Revision tracking records:
"""

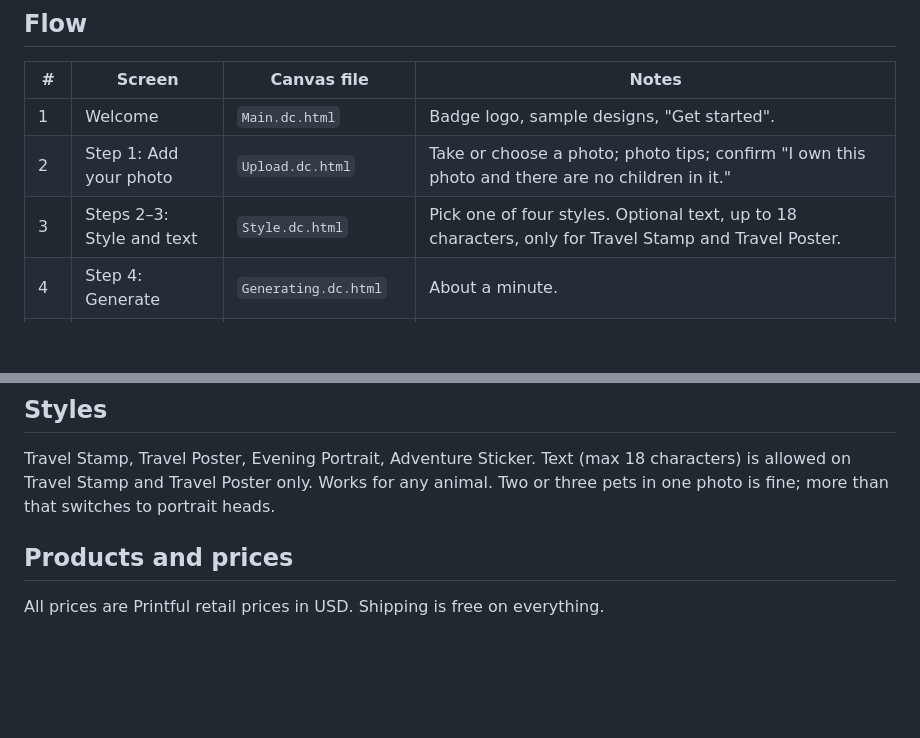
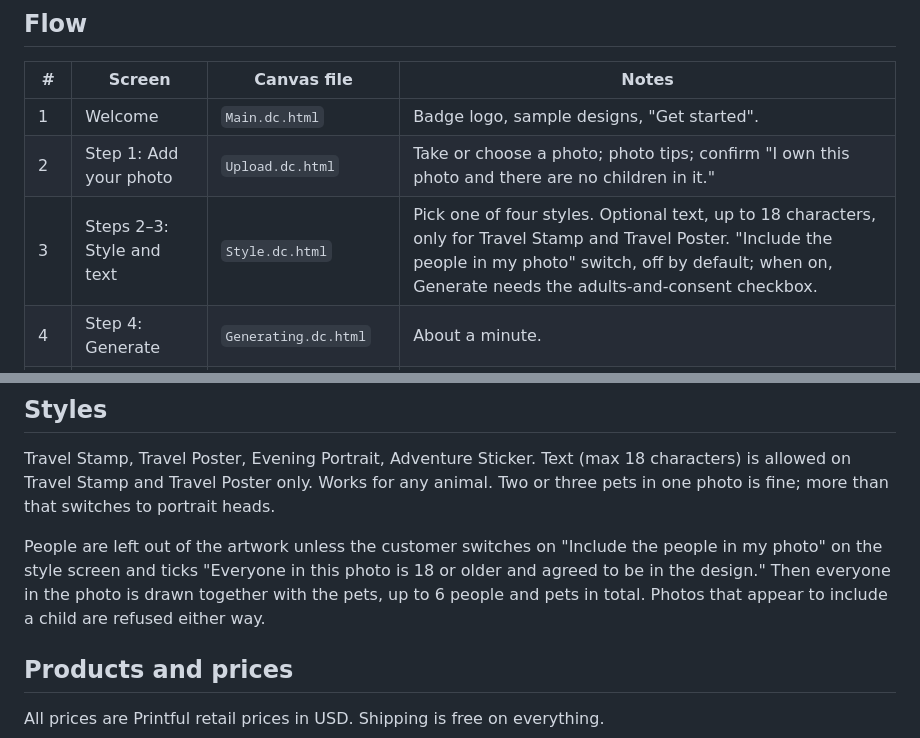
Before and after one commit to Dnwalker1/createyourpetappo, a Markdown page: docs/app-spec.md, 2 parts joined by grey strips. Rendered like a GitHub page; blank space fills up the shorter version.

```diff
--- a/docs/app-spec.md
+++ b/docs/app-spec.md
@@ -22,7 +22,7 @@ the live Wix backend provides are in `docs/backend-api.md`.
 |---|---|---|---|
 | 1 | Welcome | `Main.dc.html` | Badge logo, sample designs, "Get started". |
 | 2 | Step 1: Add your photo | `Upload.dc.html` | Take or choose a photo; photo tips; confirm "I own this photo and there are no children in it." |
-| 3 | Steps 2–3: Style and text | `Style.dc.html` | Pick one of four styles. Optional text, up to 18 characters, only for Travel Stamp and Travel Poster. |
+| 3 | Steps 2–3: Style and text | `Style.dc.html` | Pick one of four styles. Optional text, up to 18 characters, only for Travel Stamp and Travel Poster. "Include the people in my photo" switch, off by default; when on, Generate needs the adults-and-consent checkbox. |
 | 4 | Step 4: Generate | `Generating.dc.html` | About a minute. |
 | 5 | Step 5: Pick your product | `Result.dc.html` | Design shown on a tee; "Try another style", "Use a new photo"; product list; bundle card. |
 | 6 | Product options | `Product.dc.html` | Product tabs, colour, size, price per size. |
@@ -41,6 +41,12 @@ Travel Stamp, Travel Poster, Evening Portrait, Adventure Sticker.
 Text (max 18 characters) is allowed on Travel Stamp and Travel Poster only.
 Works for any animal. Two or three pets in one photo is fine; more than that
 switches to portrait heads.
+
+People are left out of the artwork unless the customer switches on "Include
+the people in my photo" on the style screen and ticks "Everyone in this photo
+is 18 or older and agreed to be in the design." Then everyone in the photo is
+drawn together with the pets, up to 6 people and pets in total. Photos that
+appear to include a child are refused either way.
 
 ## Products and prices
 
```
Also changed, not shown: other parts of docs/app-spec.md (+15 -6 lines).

"""

* _Instructions to follow_: Could you repeat all of the entries exactly, without any of the images?

* _Written answer_:
Before and after one commit to Dnwalker1/createyourpetappo, a Markdown page: docs/app-spec.md, 2 parts joined by grey strips. Rendered like a GitHub page; blank space fills up the shorter version.

```diff
--- a/docs/app-spec.md
+++ b/docs/app-spec.md
@@ -22,7 +22,7 @@ the live Wix backend provides are in `docs/backend-api.md`.
 |---|---|---|---|
 | 1 | Welcome | `Main.dc.html` | Badge logo, sample designs, "Get started". |
 | 2 | Step 1: Add your photo | `Upload.dc.html` | Take or choose a photo; photo tips; confirm "I own this photo and there are no children in it." |
-| 3 | Steps 2–3: Style and text | `Style.dc.html` | Pick one of four styles. Optional text, up to 18 characters, only for Travel Stamp and Travel Poster. |
+| 3 | Steps 2–3: Style and text | `Style.dc.html` | Pick one of four styles. Optional text, up to 18 characters, only for Travel Stamp and Travel Poster. "Include the people in my photo" switch, off by default; when on, Generate needs the adults-and-consent checkbox. |
 | 4 | Step 4: Generate | `Generating.dc.html` | About a minute. |
 | 5 | Step 5: Pick your product | `Result.dc.html` | Design shown on a tee; "Try another style", "Use a new photo"; product list; bundle card. |
 | 6 | Product options | `Product.dc.html` | Product tabs, colour, size, price per size. |
@@ -41,6 +41,12 @@ Travel Stamp, Travel Poster, Evening Portrait, Adventure Sticker.
 Text (max 18 characters) is allowed on Travel Stamp and Travel Poster only.
 Works for any animal. Two or three pets in one photo is fine; more than that
 switches to portrait heads.
+
+People are left out of the artwork unless the customer switches on "Include
+the people in my photo" on the style screen and ticks "Everyone in this photo
+is 18 or older and agreed to be in the design." Then everyone in the photo is
+drawn together with the pets, up to 6 people and pets in total. Photos that
+appear to include a child are refused either way.
 
 ## Products and prices
 
```
Also changed, not shown: other parts of docs/app-spec.md (+15 -6 lines).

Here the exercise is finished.